New to the world of video production and unsure what gear to buy? Our guide to the five best options in three categories will get you started.
These NLEs have certain features limited (examples given), but still provide a great solution for the aspiring videographer. They're good for those on a budget or keen to edit quickly, but be sure to check compatibility with your camera's shooting format.
- 1. Adobe Premiere Elements 8 (£78$99): Windows only. Easy entry into video editing with simplified, clean workflow. No window for trimming footage; no 24P support; less native codec support than Premiere Pro; no batch capturing.
- 2. Apple Final Cut Express 4 (£99$199): Supports DV, HDV and AVCHD; interface similar to Final Cut Pro. No 1080p support (720p and 1080i HD are supported); no timecode or batch capture; shorter Undo list.
- 3. Avid Pinnacle Studio 14 HD (from £40$49): Consumer software. Supports HDV, DV and AVCHD editing. Editing layout is simplified when compared to Media Composer, but can create a decent edit.
- 4. Edius Neo 2 (from £182$199): Similar to full version; handles many formats including uncompressed footage. Time remapping, the ability to import an EDL (Edit Decision List) from another NLE, and audio mixer have been disabled.
- 5. Sony Vegas Movie Studio (from £43$39): We reviewed this in our May issue, so be sure to read that for more detail. Provides an editing environment close to that of a professional NLE, feels very DAW‑like in operation. Limitations include only four video tracks and two audio tracks to work with.
Point a wonderful, professional cinema camera at a poorly‑lit scene and you'll be disappointed with the results. Lighting is important, and there are many solutions out there for all budgets, whether you're a dedicated semi‑pro or first‑time documentary maker.
- 1. 500W Worklight (around £20$25): If you're on a budget and really stuck for lighting, workman's lamps can really help. Careful positioning and improvised filtering help.

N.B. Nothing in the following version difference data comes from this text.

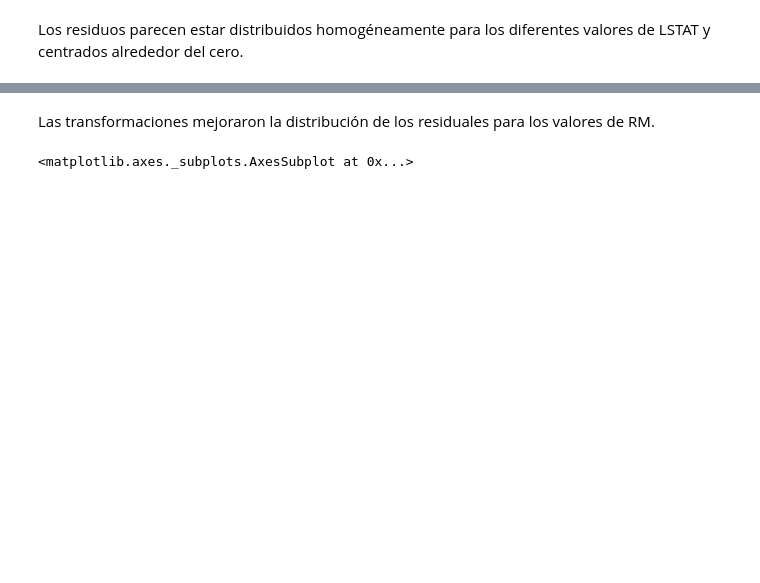
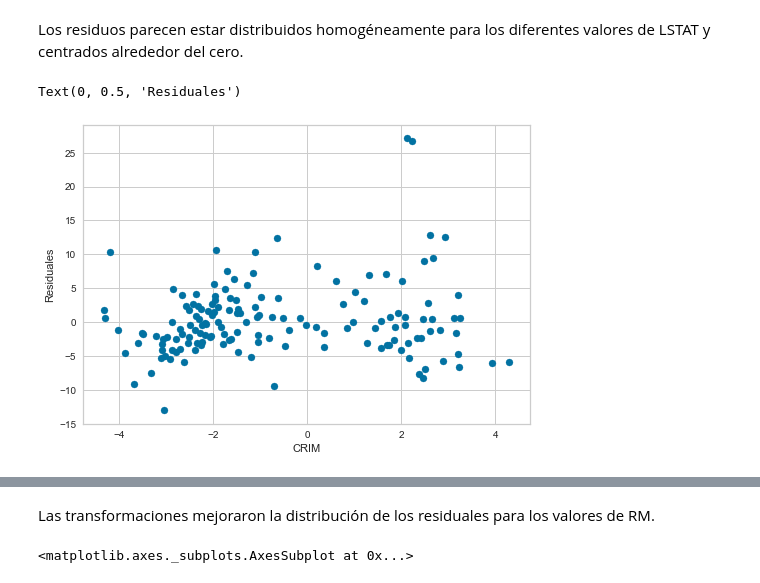
Before and after one commit to solegalli/ingenieria-de-variables, a Jupyter notebook: Seccion-03-Caracteristicas-Variables/03.4_SupuestosModeloLineal.ipynb, the cells around one changed output, grey strips where cells are left out. Cells and saved outputs as stored; diff of their text form; code cells hidden in the pictures; blank space fills up the shorter version.

```diff
--- a/Seccion-03-Caracteristicas-Variables/03.4_SupuestosModeloLineal.ipynb
+++ b/Seccion-03-Caracteristicas-Variables/03.4_SupuestosModeloLineal.ipynb
@@ -729,5 +739,12 @@ Text(0, 0.5, 'Residuales')
 # %% [markdown]
 Los residuos parecen estar distribuidos homogéneamente para los diferentes valores de LSTAT y centrados alrededor del cero.
+# %%
+plt.scatter(x=X_test['CRIM'], y=error)
+plt.xlabel('CRIM')
+plt.ylabel('Residuales')
+# %% [output]
+Text(0, 0.5, 'Residuales')
+[figure, added]
 # %%
 plt.scatter(x=X_test['RM'], y=error)
 plt.xlabel('RM')
```
Also changed, not shown: parts of 39 cells of this notebook, 9 other files.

- 2. Arri Arrilite 800 (£299$549): The real deal, complete with barn doors, focus control, protective mesh, gel frame (for filters) and in‑line power switch. You'll need to get a stand and fit the plug, but you can rely on it for plenty of shoots to come.

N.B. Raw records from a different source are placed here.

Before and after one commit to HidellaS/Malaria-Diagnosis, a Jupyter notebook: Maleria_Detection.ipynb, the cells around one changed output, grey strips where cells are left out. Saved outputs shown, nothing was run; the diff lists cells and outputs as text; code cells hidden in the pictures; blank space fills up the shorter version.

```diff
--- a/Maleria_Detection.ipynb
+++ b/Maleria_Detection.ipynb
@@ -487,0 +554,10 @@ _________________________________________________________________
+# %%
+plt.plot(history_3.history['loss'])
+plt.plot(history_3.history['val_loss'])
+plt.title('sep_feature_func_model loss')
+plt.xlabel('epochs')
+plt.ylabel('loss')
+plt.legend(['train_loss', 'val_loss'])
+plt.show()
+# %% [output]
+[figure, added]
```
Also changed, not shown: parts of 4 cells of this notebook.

- 3. LitePanels LP Micro (£210$305): A rectangular light for hot‑shoe mounting, comes complete with dimmer switch. Colour temperature remains constant throughout dimming, and gels can be fitted over the top. Uses six AA batteries.
- 4. Rotolight RL48 (from £99$115): Innovative 48 LED design mounts on a shotgun mic, or in a hot shoe with an adaptor. Lasts six hours on three AA batteries, and comes with filter gels, with others available.
- 5. Sima SL20LX (£20$29): Very low priced, this tiny LED panel is ideal for those with pocket video recorders. Comes with a mount for connecting to a tripod. You can even clip multiples together!
Camcorders and DSLRs aren't the only way to capture digital video. Here are five portable video devices that will slip into your pocket and let you capture footage out and about. These are ideal for those wanting an easy way to shoot with no need to learn menus and settings.
- 1. Aiptek ActionHD GVS (£169$249): Mini camcorder from the US with flip‑out screen and 5X optical zoom, shooting 1440 x 1080p and 720p to SDHC card. Records 30fps only, but a low price for the features.
- 2. Flip Mino HD (£89$229): Popular pocket-sized 720p video recorder, runs for around two hours on a fixed internal battery. Fixed recording at 30fps, shooting to fixed 8GB internal memory only. Handy USB connector built in.
- 3. GoPro HD Hero (from £199$269): Unique action camera shooting at up to 1080p, 30fps. Comes in kits to attach it to helmets, cars and surfboards! Waterproof casing and wide-angle view makes it a versatile piece of gear, shooting to SDHC card.
- 4. Kodak Zi6 (£99$159): Kodak's portable recorder shoots 720p footage and sports a large 2.5‑inch screen. Shoots at up to 60 frames per second to SDHC, allowing for sharp slow‑motion video.
- 5. Zoom Q3 (from £199$199): The only portable video recorders with a clear focus on audio quality, offering stereo 24‑bit WAV recording at 48kHz. Sacrifices some video resolution, shooting at VGA (640 x 480).